Charlottesville is an independent city located in the Commonwealth of Virginia. It is considered a county-equivalent.

Website evaluation

Main article: Evaluation of Virginia city websites

This website was last rated in Jan. 4, 2013.

The good

  • Current budget is published.[1]
  • Council members are listed with contact information.[2]
  • Meeting agendas[3] and minutes are available.[4]
  • Local tax information is posted.[5][6]
  • Annual financial audits are posted.[7]
  • Current bids are posted, current contracts are not online.[8]
  • Administrative officials are listed under respective departments.[9]
  • Building permits[10] and zoning information is available.[11]
  • Public information officer is identified and provides an email address, mailing address, and phone number.[12]

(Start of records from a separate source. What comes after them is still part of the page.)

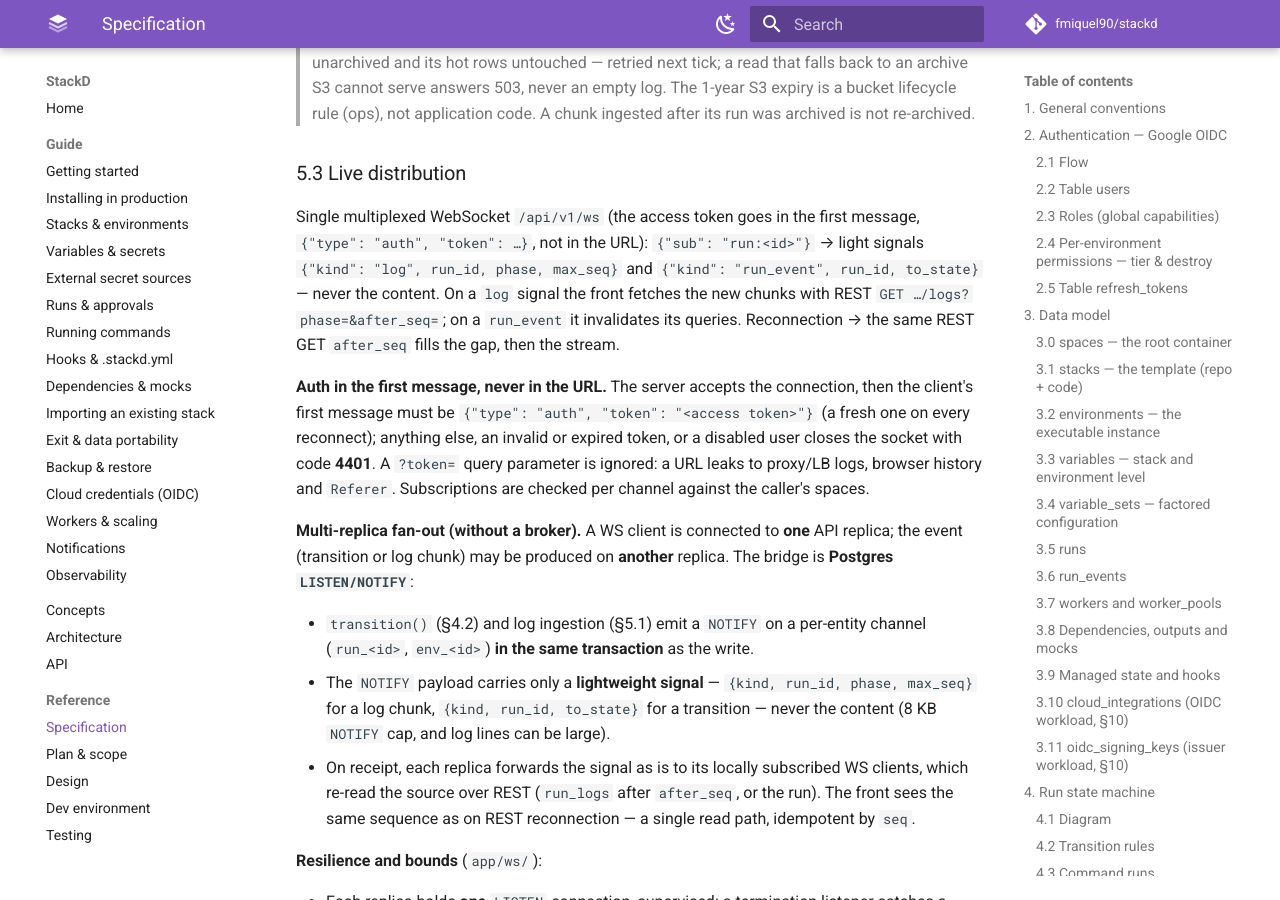
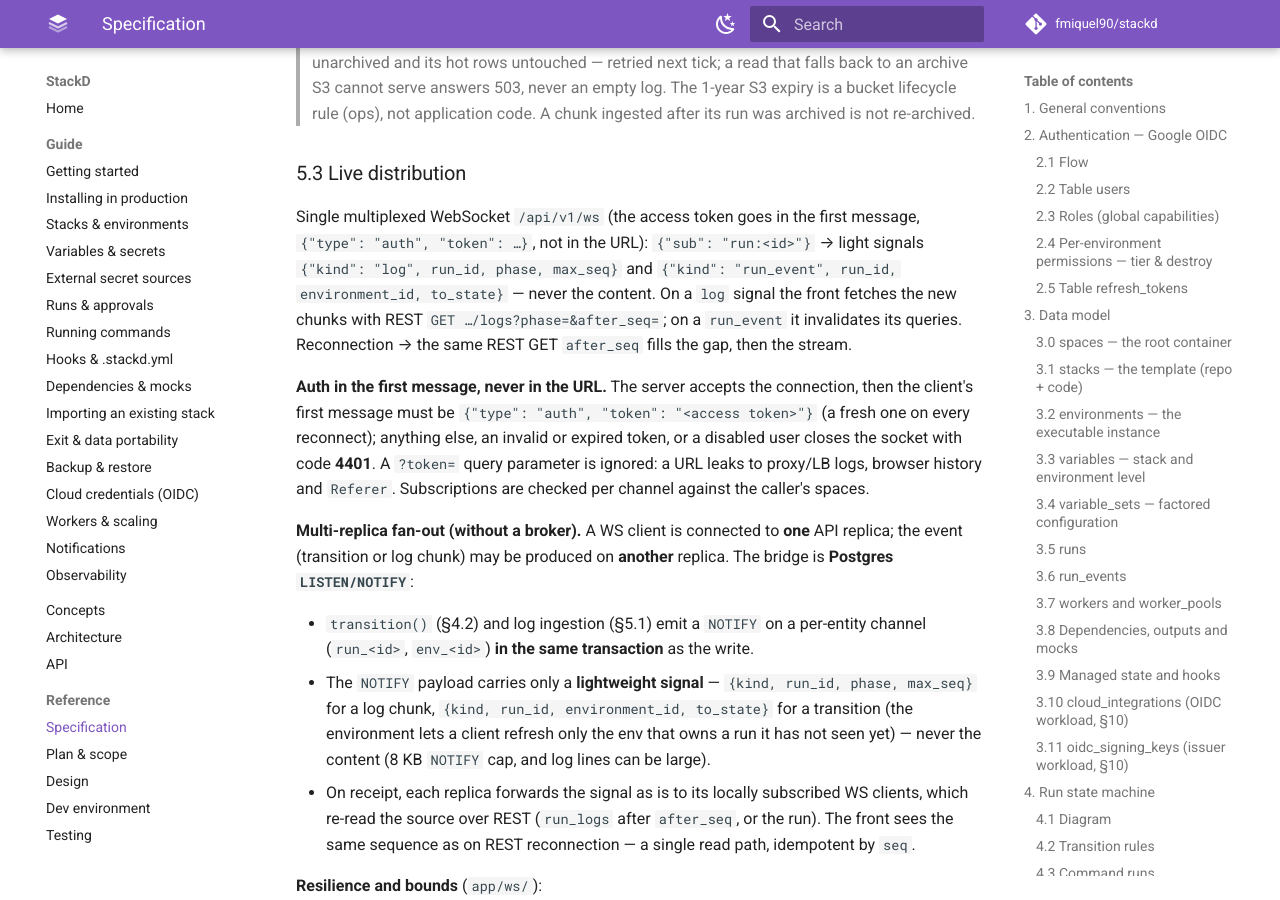
Before and after one commit to fmiquel90/stackd, an MkDocs documentation site: the page built from docs/SPECS.md, in a window 1280 px wide and 900 px high, scrolled down 24656 px. Built offline with MkDocs 1.6.1 and Material for MkDocs 9.7.7, drawn with Linux system fonts in a browser that asks for light colours; comment, search, counter and statistics services are not loaded.

Commit message:
feat(api): name the environment in run_event signals
A client listening on environment channels could not tell which env a
run it had never seen belongs to, so it refreshed every env's runs.

Co-Authored-By: Claude Opus 5.5 <noreply@anthropic.com>
Claude-Session: https://claude.ai/code/session_01B2P1b7SqBxKMyDhiHGtsrj

```diff
--- a/docs/SPECS.md
+++ b/docs/SPECS.md
@@ -676,14 +676,14 @@ POST /worker/v1/jobs/{id}/logs
 
 ### 5.3 Live distribution
 
-Single multiplexed WebSocket `/api/v1/ws` (the access token goes in the first message, `{"type": "auth", "token": …}`, not in the URL): `{"sub": "run:<id>"}` → light signals `{"kind": "log", run_id, phase, max_seq}` and `{"kind": "run_event", run_id, to_state}` — never the content. On a `log` signal the front fetches the new chunks with REST `GET …/logs?phase=&after_seq=`; on a `run_event` it invalidates its queries. Reconnection → the same REST GET `after_seq` fills the gap, then the stream.
+Single multiplexed WebSocket `/api/v1/ws` (the access token goes in the first message, `{"type": "auth", "token": …}`, not in the URL): `{"sub": "run:<id>"}` → light signals `{"kind": "log", run_id, phase, max_seq}` and `{"kind": "run_event", run_id, environment_id, to_state}` — never the content. On a `log` signal the front fetches the new chunks with REST `GET …/logs?phase=&after_seq=`; on a `run_event` it invalidates its queries. Reconnection → the same REST GET `after_seq` fills the gap, then the stream.
 
 **Auth in the first message, never in the URL.** The server accepts the connection, then the client's first message must be `{"type": "auth", "token": "<access token>"}` (a fresh one on every reconnect); anything else, an invalid or expired token, or a disabled user closes the socket with code **4401**. A `?token=` query parameter is ignored: a URL leaks to proxy/LB logs, browser history and `Referer`. Subscriptions are checked per channel against the caller's spaces.
 
 **Multi-replica fan-out (without a broker).** A WS client is connected to **one** API replica; the event (transition or log chunk) may be produced on **another** replica. The bridge is **Postgres `LISTEN/NOTIFY`**:
 
 - `transition()` (§4.2) and log ingestion (§5.1) emit a `NOTIFY` on a per-entity channel (`run_<id>`, `env_<id>`) **in the same transaction** as the write.
-- The `NOTIFY` payload carries only a **lightweight signal** — `{kind, run_id, phase, max_seq}` for a log chunk, `{kind, run_id, to_state}` for a transition — never the content (8 KB `NOTIFY` cap, and log lines can be large).
+- The `NOTIFY` payload carries only a **lightweight signal** — `{kind, run_id, phase, max_seq}` for a log chunk, `{kind, run_id, environment_id, to_state}` for a transition (the environment lets a client refresh only the env that owns a run it has not seen yet) — never the content (8 KB `NOTIFY` cap, and log lines can be large).
 - On receipt, each replica forwards the signal as is to its locally subscribed WS clients, which re-read the source over REST (`run_logs` after `after_seq`, or the run). The front sees the same sequence as on REST reconnection — a single read path, idempotent by `seq`.
 
 **Resilience and bounds** (`app/ws/`):
```
Also changed, not shown: 2 other files.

The bad

  • Does not include information on Taxpayer-funded lobbying associations.
  • City Attorney's Office says it responds to Freedom of Information Act requests, but doesn't provide any information on how to file open records requests.[13]

FOIA Investigation

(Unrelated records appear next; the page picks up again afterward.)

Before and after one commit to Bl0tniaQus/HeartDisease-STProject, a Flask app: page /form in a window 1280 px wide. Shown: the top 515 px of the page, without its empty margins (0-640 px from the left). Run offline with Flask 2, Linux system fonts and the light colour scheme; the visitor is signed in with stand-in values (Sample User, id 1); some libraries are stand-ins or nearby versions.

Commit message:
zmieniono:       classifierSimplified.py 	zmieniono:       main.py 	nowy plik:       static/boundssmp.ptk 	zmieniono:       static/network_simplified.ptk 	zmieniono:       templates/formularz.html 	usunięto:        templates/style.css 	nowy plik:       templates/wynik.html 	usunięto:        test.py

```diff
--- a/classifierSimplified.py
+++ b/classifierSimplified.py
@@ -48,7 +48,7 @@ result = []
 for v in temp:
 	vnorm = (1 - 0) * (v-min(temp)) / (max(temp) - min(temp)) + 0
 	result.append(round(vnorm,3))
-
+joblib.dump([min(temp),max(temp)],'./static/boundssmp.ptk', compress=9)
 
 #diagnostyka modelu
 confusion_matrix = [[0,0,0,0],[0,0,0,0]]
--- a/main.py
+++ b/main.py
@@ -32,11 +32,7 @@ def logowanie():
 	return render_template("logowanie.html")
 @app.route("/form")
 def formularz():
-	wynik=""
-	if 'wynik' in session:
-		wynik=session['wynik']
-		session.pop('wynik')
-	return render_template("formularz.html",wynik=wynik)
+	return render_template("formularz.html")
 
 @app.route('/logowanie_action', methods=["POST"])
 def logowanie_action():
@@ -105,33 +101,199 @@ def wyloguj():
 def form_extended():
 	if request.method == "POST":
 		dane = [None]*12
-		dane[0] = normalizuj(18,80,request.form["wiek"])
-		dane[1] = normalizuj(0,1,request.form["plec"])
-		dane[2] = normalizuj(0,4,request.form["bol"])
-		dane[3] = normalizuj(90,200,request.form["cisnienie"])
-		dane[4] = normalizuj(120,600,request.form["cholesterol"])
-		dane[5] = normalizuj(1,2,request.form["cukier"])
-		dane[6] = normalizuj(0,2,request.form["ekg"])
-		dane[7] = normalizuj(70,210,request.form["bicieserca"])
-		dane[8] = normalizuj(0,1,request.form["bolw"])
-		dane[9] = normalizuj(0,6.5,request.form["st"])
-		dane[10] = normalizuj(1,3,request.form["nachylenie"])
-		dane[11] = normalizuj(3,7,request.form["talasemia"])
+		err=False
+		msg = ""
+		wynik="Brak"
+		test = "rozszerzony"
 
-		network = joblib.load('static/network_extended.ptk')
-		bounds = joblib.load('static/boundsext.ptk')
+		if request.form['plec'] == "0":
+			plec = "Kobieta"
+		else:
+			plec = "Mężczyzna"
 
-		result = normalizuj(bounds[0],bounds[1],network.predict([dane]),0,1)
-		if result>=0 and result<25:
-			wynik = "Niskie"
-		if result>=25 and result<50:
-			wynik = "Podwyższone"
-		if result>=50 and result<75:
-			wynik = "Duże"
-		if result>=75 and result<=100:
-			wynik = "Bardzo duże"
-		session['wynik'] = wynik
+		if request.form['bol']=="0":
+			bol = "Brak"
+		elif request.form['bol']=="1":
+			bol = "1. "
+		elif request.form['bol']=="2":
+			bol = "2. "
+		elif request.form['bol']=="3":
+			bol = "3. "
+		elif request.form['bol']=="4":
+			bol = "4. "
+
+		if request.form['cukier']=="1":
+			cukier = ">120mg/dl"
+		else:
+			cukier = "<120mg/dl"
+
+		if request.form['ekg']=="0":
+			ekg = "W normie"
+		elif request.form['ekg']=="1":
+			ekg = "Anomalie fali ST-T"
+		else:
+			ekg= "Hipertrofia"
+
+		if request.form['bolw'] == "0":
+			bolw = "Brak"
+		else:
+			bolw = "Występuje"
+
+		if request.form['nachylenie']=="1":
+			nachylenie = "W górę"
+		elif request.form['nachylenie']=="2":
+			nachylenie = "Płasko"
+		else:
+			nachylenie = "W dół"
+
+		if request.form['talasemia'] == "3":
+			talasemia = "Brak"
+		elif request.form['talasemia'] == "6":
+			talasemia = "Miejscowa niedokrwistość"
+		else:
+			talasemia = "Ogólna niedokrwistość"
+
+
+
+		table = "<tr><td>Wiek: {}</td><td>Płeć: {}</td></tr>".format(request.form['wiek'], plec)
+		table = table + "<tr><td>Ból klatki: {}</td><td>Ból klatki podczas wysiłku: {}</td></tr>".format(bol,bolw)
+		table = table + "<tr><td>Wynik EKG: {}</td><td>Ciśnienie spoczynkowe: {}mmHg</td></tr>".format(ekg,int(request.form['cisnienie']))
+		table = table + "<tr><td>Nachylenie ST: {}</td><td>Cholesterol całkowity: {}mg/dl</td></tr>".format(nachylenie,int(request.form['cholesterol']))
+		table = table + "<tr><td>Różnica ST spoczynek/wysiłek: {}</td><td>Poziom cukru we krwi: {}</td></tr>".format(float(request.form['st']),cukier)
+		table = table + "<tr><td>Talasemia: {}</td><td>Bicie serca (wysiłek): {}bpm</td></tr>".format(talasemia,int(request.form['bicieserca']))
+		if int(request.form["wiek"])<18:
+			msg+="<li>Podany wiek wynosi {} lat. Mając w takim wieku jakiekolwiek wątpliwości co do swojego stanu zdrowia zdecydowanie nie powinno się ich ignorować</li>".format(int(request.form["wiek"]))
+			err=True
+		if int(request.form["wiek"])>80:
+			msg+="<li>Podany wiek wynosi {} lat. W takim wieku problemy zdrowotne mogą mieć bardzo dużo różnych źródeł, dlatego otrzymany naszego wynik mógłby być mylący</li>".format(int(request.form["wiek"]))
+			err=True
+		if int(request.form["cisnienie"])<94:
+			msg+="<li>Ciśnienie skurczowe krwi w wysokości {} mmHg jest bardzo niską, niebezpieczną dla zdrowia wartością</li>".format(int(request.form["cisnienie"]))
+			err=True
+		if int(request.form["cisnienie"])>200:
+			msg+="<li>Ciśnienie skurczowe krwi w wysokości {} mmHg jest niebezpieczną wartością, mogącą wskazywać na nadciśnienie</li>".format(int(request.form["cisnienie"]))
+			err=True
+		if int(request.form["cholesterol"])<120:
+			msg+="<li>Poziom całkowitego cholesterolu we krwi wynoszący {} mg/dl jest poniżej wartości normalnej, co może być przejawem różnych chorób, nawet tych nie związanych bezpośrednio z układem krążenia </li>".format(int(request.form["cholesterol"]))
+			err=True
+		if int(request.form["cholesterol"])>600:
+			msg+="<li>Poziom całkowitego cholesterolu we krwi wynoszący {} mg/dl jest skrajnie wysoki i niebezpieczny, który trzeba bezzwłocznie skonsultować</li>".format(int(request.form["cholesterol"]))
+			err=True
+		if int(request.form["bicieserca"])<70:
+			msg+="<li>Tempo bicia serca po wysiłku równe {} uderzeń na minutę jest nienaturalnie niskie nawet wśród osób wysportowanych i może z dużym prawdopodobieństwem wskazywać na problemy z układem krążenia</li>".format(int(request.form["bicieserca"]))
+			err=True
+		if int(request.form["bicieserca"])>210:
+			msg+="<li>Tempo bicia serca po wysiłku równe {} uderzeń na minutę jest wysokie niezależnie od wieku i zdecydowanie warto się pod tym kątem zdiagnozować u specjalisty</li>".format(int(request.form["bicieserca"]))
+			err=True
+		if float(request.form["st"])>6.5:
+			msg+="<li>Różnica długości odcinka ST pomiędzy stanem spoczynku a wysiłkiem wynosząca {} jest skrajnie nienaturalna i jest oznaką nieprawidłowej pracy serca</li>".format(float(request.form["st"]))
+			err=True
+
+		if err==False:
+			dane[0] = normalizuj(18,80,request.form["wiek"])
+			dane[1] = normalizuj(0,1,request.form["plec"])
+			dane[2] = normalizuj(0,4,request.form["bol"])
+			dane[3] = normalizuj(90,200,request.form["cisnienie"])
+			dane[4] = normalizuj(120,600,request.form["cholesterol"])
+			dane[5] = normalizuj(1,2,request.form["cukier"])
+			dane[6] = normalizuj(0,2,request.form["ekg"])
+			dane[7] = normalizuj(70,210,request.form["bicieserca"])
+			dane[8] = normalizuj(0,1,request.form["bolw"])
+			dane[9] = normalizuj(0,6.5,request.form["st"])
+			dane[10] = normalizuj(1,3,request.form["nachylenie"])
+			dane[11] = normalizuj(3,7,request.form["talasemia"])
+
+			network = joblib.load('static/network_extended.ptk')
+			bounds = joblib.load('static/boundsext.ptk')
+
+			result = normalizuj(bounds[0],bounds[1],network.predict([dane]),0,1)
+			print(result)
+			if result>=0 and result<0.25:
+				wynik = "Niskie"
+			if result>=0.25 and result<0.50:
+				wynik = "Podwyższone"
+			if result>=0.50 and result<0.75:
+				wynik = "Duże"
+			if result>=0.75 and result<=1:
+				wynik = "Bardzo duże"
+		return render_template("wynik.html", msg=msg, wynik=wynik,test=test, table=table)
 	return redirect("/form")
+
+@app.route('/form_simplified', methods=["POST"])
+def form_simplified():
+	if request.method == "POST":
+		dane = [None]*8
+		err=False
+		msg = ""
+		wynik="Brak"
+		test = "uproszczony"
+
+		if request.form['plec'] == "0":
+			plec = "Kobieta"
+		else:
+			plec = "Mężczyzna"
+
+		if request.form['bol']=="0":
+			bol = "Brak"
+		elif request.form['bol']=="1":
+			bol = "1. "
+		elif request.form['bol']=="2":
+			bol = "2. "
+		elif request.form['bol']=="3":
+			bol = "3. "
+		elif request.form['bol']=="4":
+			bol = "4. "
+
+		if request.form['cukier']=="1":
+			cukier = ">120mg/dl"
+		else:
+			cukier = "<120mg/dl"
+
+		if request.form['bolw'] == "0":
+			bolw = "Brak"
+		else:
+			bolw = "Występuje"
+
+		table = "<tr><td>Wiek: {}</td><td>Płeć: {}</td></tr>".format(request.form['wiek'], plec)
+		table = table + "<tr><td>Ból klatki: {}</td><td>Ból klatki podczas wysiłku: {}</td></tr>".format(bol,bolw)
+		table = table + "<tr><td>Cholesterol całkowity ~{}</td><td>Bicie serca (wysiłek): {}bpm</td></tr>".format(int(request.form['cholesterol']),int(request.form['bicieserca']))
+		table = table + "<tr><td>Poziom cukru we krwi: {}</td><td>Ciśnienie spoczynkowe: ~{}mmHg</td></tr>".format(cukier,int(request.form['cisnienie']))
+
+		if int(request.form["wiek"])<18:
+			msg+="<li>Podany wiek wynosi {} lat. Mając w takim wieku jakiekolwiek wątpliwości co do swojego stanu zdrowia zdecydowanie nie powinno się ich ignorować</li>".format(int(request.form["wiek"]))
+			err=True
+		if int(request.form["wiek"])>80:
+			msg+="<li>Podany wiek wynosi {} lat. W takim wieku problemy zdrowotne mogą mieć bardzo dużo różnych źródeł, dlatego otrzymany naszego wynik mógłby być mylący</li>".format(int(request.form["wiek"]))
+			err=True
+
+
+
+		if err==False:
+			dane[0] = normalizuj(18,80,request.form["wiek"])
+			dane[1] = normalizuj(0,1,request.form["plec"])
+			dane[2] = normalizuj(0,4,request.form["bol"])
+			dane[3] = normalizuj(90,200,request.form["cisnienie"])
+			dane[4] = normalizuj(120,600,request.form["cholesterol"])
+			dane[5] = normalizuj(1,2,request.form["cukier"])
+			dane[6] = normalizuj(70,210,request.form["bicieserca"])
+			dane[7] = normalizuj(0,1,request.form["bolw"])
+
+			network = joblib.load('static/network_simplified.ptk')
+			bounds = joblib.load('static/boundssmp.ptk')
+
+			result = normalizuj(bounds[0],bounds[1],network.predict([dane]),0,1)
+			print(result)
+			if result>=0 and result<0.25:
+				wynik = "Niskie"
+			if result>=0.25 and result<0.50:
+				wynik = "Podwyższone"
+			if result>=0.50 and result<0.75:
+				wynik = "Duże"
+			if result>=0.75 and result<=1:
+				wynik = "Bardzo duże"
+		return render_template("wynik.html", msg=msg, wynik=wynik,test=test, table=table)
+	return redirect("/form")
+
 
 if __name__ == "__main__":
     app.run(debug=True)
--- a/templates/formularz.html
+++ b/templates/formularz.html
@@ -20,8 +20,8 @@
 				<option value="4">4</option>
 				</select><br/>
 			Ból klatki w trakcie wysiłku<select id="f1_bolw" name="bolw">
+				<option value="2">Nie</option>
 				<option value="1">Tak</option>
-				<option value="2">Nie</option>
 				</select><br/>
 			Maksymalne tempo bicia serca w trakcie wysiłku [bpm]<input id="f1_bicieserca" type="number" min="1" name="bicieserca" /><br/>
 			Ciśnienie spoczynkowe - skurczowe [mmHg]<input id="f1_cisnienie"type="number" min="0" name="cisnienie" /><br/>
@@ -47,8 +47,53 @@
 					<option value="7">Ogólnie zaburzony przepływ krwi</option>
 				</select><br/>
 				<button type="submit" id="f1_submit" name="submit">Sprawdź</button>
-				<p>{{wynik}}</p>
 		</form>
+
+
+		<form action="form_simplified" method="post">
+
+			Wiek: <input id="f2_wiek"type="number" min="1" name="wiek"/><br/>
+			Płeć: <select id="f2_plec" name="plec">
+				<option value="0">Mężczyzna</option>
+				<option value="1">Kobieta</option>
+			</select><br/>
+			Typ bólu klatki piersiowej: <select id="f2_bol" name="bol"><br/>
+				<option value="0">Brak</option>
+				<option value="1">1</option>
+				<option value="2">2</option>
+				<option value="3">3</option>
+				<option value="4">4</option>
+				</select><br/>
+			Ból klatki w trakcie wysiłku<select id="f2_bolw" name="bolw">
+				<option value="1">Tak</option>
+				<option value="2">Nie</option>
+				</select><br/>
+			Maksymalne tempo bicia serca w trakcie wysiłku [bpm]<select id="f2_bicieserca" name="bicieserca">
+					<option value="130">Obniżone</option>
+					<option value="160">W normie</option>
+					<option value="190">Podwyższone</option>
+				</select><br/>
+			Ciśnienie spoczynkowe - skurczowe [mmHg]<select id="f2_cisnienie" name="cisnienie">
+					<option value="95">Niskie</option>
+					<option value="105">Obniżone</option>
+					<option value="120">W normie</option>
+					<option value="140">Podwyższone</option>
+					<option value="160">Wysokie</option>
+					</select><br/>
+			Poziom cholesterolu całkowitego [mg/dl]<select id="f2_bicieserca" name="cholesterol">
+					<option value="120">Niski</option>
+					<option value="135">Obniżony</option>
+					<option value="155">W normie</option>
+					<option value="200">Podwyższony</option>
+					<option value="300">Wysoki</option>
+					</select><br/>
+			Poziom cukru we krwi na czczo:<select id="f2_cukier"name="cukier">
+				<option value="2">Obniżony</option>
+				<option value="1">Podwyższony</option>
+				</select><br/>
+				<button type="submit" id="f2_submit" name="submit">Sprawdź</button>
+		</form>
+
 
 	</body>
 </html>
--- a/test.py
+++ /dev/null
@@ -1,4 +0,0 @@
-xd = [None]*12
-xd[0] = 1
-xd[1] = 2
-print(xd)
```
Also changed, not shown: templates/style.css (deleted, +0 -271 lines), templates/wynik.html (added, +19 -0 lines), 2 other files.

Charlottesville City Communications Director, Ric Barrick, tendered his resignation following the release of an investigative report by The Schilling Show Blog and News.[14] In 2010 Rob Schilling, radio show host and former city council member, filed a Freedom of Information Act request for a week of Barrick's emails. The year-long investigation revealed an improper contract award.[15]

Barrick was accused of giving preferential treatment to a company called Weather Metrics, which sought a contract to provide news and weather on the city's public access TV station. Emails show Barrick notifying Weather Metrics that another company had placed a lower bid after the bidding period had ended. Barrick then allowed Weather Metrics to shorten the contract from 36 to 18 months so their price appeared lower, even though it was not.[16]

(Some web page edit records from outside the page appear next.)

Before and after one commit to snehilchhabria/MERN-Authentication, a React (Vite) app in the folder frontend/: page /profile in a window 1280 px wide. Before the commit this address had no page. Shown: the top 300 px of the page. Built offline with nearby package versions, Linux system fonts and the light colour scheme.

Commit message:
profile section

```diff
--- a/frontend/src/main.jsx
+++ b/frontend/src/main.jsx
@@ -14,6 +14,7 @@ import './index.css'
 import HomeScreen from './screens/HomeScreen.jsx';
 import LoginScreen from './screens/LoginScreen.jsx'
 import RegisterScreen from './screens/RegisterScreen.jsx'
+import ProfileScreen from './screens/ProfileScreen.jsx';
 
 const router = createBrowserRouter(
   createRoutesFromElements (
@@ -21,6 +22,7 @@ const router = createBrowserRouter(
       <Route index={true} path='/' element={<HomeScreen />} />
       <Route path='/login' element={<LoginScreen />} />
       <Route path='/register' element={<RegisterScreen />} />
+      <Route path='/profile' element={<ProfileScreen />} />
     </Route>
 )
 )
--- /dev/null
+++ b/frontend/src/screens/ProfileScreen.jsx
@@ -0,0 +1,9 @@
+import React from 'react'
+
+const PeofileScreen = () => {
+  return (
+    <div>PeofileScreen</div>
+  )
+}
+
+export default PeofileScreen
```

The investigation into the emails led to accusations of bid-rigging, which resulted in a criminal investigation. Special prosecutor Diana Wheeler was appointed to investigate, but found no criminal intent. In her report Wheeler indicated Barrick was over eager to work with the vendor. The report said Barrick undertook questionable actions and provided "some less than satisfactory answers to certain questions asked, and some apparent violations of rules and practices."[17]

External links

References